++++ Recorded information ++++

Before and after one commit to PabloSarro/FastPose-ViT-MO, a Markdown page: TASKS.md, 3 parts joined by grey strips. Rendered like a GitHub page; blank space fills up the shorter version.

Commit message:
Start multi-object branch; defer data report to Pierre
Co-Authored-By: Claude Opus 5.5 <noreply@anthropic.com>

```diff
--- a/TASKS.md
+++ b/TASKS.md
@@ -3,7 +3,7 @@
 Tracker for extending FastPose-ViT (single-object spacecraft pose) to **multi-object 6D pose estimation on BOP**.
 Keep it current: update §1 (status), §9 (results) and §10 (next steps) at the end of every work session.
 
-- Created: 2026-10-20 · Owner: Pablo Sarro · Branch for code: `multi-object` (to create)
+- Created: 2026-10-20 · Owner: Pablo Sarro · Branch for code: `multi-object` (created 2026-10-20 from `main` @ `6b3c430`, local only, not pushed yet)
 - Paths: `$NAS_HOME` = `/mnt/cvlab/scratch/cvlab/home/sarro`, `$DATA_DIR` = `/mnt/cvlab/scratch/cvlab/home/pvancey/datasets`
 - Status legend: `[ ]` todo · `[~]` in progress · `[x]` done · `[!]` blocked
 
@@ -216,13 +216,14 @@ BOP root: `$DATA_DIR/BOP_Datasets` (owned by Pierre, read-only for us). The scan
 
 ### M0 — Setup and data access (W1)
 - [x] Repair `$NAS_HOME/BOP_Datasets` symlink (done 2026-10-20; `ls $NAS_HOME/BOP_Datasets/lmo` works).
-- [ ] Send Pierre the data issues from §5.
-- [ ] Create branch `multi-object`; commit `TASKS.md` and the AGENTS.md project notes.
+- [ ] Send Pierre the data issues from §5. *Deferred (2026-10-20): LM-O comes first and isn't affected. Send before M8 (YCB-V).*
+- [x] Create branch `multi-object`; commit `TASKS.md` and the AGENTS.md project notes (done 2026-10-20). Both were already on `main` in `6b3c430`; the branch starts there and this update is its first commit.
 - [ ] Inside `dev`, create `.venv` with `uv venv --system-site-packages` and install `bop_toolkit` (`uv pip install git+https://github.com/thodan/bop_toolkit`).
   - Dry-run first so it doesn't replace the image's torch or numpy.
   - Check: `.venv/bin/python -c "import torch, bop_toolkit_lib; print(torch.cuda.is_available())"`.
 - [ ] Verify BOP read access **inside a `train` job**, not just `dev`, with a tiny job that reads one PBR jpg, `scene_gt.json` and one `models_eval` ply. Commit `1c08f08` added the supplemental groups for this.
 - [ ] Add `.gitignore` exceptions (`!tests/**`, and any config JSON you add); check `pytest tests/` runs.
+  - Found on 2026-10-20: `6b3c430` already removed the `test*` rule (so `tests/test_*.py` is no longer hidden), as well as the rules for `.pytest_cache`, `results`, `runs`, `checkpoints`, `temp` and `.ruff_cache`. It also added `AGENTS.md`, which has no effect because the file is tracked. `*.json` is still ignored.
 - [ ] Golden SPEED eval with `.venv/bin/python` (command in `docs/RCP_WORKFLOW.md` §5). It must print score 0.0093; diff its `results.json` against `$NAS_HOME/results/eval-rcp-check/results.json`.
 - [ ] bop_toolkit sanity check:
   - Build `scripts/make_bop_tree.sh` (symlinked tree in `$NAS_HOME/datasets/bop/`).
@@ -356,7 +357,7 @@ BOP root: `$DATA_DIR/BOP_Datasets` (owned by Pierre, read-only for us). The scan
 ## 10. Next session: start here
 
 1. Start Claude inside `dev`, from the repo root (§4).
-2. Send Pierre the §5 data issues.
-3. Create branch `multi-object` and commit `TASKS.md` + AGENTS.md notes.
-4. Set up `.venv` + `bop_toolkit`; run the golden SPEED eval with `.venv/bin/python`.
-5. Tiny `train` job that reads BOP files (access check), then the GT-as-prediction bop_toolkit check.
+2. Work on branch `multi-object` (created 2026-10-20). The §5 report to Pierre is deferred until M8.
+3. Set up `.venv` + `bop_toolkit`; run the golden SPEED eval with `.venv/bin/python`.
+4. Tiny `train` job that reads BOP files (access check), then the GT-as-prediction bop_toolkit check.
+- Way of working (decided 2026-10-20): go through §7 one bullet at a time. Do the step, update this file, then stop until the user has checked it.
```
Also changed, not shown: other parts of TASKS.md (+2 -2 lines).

++++

Where a line of the records has the string "access", return that line.

 ### M0 — Setup and data access (W1)
 - [ ] Verify BOP read access **inside a `train` job**, not just `dev`, with a tiny job that reads one PBR jpg, `scene_gt.json` and one `models_eval` ply. Commit `1c08f08` added the supplemental groups for this.
-5. Tiny `train` job that reads BOP files (access check), then the GT-as-prediction bop_toolkit check.
+4. Tiny `train` job that reads BOP files (access check), then the GT-as-prediction bop_toolkit check.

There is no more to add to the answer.